Most people do not have to parade their history or dig up documents and photos just to prove a connection to the place they call home. But we Palestinians sometimes find ourselves contending with individuals and groups that feel comfortable delegitimizing our national identity and history as a way of promoting their own narrative and justifying the occupation and control of Palestine.
Sometimes it is done to curry favor with those making such claims. I recall a 2011 visit to Jerusalem by Newt Gingrich, at the time a Republican presidential candidate, who claimed that Palestinians did not exist but were simply nomads who made a stop in Palestine en route to some other place.

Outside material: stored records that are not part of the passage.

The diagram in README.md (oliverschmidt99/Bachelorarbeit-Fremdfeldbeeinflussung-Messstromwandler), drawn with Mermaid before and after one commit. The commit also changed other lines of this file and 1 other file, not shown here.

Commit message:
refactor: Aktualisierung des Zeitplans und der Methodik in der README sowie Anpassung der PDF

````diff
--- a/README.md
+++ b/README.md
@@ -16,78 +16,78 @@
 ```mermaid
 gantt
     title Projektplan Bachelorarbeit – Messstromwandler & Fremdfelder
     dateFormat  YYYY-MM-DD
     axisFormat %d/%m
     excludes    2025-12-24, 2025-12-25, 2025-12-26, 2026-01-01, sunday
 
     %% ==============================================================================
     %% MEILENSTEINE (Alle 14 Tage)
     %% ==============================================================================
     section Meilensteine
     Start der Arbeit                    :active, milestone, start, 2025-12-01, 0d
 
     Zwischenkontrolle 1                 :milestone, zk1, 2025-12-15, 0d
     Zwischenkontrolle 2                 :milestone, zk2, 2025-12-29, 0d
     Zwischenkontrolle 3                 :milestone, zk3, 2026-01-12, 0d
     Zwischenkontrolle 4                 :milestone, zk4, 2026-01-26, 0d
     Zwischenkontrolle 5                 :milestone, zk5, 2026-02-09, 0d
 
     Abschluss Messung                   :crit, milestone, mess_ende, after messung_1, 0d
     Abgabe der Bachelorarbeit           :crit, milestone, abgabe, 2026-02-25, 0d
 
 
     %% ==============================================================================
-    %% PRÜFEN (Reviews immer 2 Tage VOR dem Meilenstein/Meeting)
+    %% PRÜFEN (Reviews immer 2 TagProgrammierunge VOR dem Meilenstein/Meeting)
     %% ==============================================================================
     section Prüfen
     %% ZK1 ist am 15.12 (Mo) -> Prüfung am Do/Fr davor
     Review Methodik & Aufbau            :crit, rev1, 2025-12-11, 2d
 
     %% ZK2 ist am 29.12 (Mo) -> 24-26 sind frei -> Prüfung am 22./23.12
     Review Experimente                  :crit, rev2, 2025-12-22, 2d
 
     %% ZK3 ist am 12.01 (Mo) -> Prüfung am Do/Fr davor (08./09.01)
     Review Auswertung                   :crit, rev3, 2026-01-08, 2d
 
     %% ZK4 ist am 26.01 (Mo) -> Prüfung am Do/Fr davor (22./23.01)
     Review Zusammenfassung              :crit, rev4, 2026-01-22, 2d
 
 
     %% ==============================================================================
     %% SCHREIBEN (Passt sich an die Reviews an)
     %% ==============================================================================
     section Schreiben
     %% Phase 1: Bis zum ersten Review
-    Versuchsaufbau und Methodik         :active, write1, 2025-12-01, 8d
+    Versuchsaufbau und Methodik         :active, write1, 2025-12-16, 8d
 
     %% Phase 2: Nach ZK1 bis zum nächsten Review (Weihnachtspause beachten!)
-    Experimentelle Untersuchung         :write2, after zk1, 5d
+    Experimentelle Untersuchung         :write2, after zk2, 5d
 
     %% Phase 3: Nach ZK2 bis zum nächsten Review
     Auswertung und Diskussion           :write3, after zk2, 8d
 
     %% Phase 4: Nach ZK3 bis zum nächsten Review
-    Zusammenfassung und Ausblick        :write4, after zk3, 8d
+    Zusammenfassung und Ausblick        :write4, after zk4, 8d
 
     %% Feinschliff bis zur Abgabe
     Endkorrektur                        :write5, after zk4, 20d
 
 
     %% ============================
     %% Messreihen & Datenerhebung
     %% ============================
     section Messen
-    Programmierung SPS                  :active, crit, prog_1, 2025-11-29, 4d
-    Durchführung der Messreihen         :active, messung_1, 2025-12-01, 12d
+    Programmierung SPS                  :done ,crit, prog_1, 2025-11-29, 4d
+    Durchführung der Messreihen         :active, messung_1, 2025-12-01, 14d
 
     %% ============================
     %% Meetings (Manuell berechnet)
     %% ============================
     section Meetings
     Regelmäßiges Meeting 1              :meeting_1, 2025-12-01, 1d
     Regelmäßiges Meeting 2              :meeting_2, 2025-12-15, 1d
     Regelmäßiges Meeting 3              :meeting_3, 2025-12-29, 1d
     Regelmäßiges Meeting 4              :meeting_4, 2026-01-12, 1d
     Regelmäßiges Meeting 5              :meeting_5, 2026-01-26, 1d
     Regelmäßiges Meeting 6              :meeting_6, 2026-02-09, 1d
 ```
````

I was offended enough to write an essay, published in the New York Times,1 in which I talked about my family’s Palestinian heritage. Others have done that as well, putting on display family pictures, birth certificates, graduation documents, and other memorabilia, all with the simple goal of debunking these ridiculous claims and putting them to rest. I used my son’s research into 600 years of church records about our family lineage to illustrate our own roots in Jerusalem and Palestine.